Edit difference data:
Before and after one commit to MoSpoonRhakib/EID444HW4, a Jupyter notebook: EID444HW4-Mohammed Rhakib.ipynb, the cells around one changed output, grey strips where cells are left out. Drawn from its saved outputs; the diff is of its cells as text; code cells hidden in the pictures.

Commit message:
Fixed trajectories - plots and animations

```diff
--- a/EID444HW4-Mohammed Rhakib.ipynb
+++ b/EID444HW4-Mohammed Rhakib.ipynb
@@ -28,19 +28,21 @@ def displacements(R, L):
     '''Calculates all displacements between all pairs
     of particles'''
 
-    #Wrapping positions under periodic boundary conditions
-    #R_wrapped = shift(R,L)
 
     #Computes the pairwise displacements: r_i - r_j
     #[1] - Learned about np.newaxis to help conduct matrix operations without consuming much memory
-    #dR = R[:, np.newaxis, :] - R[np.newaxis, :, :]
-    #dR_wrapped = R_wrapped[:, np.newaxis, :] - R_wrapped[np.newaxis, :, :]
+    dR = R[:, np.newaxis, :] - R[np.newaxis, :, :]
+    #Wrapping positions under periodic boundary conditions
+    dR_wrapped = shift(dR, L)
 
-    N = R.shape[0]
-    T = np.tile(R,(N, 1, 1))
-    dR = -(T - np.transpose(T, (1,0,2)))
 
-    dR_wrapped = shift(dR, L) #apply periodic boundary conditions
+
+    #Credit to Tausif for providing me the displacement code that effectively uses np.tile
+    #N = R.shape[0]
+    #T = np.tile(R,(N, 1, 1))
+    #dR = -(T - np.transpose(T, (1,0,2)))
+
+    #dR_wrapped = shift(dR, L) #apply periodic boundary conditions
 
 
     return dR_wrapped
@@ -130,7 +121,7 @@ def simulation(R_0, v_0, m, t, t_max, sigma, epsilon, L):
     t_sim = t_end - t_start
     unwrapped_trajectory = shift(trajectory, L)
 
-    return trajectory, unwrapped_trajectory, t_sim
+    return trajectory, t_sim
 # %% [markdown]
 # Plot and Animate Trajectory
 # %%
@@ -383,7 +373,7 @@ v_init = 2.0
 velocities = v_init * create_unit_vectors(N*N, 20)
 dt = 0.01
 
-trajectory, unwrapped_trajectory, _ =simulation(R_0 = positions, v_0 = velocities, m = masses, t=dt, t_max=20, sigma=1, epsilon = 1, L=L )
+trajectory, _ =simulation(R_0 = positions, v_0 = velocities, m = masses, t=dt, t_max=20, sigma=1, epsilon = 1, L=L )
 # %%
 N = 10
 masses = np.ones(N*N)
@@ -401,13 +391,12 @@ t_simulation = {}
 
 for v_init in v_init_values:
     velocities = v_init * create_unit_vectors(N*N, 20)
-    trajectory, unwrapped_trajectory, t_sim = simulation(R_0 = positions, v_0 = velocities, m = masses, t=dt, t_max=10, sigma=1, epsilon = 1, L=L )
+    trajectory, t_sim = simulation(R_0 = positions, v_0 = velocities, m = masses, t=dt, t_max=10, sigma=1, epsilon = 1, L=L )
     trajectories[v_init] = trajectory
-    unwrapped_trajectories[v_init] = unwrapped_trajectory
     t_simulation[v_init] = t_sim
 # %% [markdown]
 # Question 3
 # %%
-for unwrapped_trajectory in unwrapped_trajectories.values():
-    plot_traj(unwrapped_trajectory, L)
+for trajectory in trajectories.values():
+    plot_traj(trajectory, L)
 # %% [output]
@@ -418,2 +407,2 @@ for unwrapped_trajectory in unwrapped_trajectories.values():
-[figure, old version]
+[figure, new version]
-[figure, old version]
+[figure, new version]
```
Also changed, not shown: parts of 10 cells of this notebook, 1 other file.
--
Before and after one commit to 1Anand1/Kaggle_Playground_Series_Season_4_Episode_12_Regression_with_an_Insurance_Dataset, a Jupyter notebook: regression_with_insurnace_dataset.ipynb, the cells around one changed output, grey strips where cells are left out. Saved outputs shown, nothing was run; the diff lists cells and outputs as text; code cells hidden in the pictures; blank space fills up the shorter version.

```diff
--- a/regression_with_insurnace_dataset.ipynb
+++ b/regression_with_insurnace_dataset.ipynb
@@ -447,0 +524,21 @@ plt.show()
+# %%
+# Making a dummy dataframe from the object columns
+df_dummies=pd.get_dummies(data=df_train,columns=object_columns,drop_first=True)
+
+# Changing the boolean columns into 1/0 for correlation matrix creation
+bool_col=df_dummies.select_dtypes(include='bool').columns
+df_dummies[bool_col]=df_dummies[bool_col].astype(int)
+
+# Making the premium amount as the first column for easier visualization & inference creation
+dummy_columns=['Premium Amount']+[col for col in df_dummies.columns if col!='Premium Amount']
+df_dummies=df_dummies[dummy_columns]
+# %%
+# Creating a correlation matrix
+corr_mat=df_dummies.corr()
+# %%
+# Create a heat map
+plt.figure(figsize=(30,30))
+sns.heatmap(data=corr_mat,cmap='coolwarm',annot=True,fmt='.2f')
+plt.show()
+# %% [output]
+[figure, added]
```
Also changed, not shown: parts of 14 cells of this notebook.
--
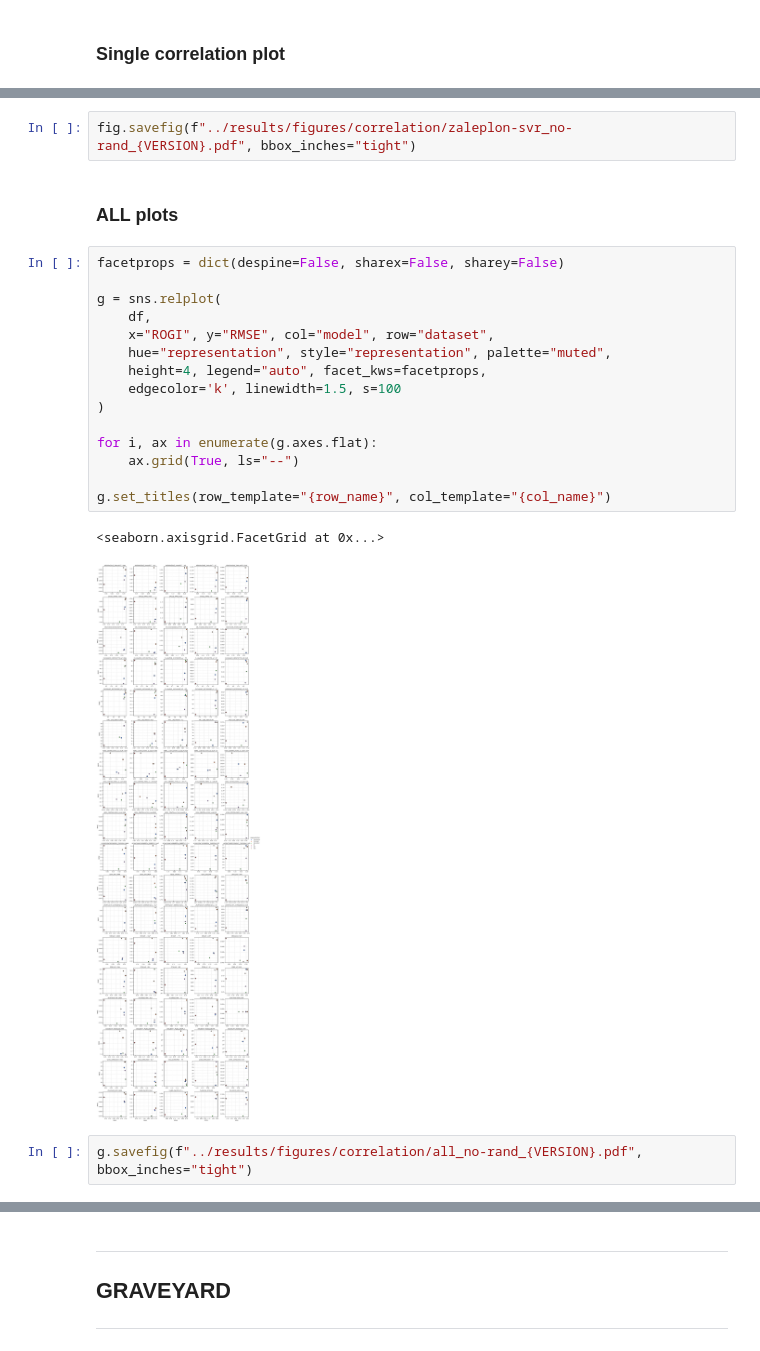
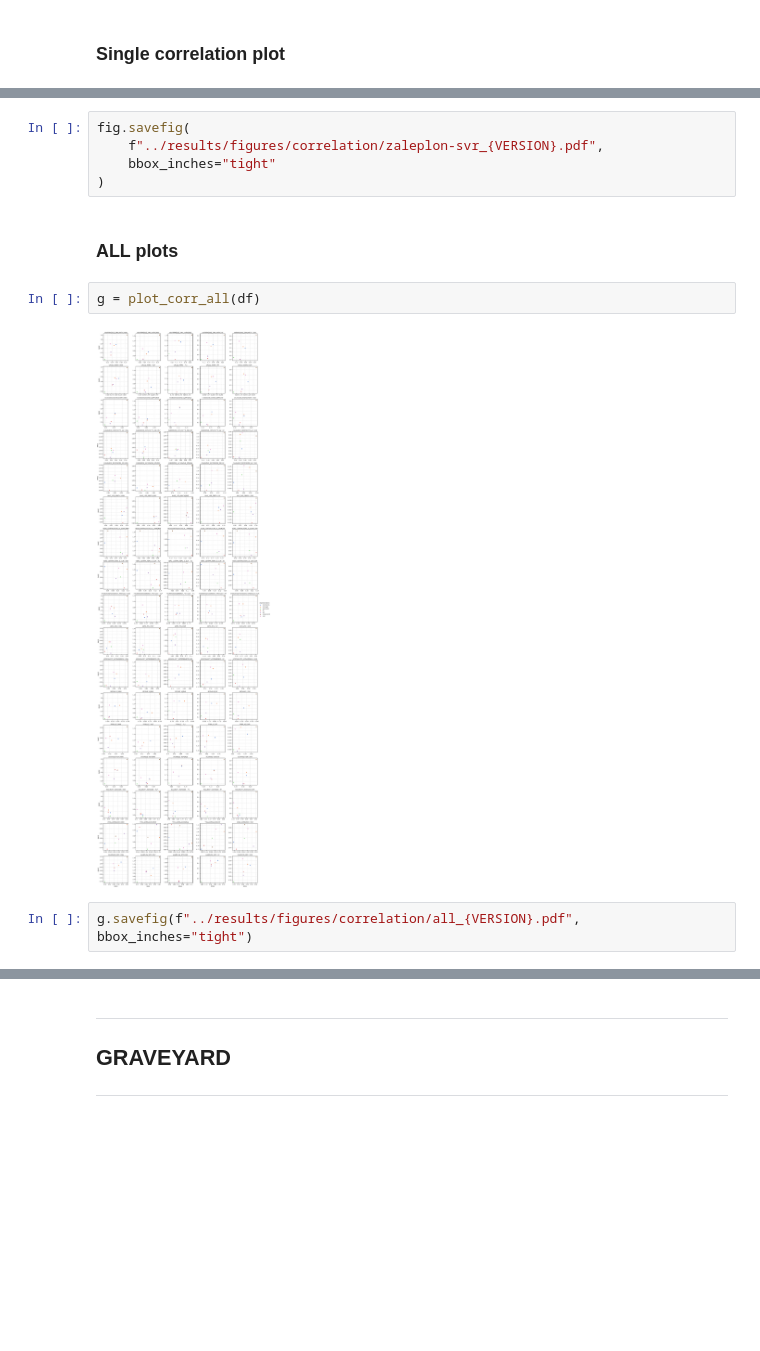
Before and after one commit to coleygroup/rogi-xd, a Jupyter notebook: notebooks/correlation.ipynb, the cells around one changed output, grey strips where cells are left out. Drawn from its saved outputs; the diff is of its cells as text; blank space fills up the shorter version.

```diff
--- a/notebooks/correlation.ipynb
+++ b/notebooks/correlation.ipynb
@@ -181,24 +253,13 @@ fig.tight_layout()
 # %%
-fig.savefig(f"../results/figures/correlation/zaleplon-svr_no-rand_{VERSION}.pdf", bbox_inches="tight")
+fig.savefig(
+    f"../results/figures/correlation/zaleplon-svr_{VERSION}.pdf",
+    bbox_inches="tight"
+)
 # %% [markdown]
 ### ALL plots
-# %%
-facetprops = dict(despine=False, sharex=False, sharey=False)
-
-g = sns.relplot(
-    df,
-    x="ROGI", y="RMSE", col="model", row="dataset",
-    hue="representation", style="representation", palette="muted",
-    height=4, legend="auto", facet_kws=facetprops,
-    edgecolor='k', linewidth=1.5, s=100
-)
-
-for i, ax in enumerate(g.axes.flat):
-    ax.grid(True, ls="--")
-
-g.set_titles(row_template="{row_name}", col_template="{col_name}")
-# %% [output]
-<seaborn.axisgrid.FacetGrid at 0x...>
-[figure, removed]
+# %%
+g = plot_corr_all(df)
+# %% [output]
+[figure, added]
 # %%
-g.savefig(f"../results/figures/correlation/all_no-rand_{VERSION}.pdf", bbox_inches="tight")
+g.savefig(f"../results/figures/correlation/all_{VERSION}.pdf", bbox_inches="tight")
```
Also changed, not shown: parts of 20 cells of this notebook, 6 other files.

WHAT TO WORK ON
Note every line above where the string "ipynb" shows up, and copy those lines.

TASK RESPONSE
Before and after one commit to MoSpoonRhakib/EID444HW4, a Jupyter notebook: EID444HW4-Mohammed Rhakib.ipynb, the cells around one changed output, grey strips where cells are left out. Drawn from its saved outputs; the diff is of its cells as text; code cells hidden in the pictures.
--- a/EID444HW4-Mohammed Rhakib.ipynb
+++ b/EID444HW4-Mohammed Rhakib.ipynb
Before and after one commit to 1Anand1/Kaggle_Playground_Series_Season_4_Episode_12_Regression_with_an_Insurance_Dataset, a Jupyter notebook: regression_with_insurnace_dataset.ipynb, the cells around one changed output, grey strips where cells are left out. Saved outputs shown, nothing was run; the diff lists cells and outputs as text; code cells hidden in the pictures; blank space fills up the shorter version.
--- a/regression_with_insurnace_dataset.ipynb
+++ b/regression_with_insurnace_dataset.ipynb
Before and after one commit to coleygroup/rogi-xd, a Jupyter notebook: notebooks/correlation.ipynb, the cells around one changed output, grey strips where cells are left out. Drawn from its saved outputs; the diff is of its cells as text; blank space fills up the shorter version.
--- a/notebooks/correlation.ipynb
+++ b/notebooks/correlation.ipynb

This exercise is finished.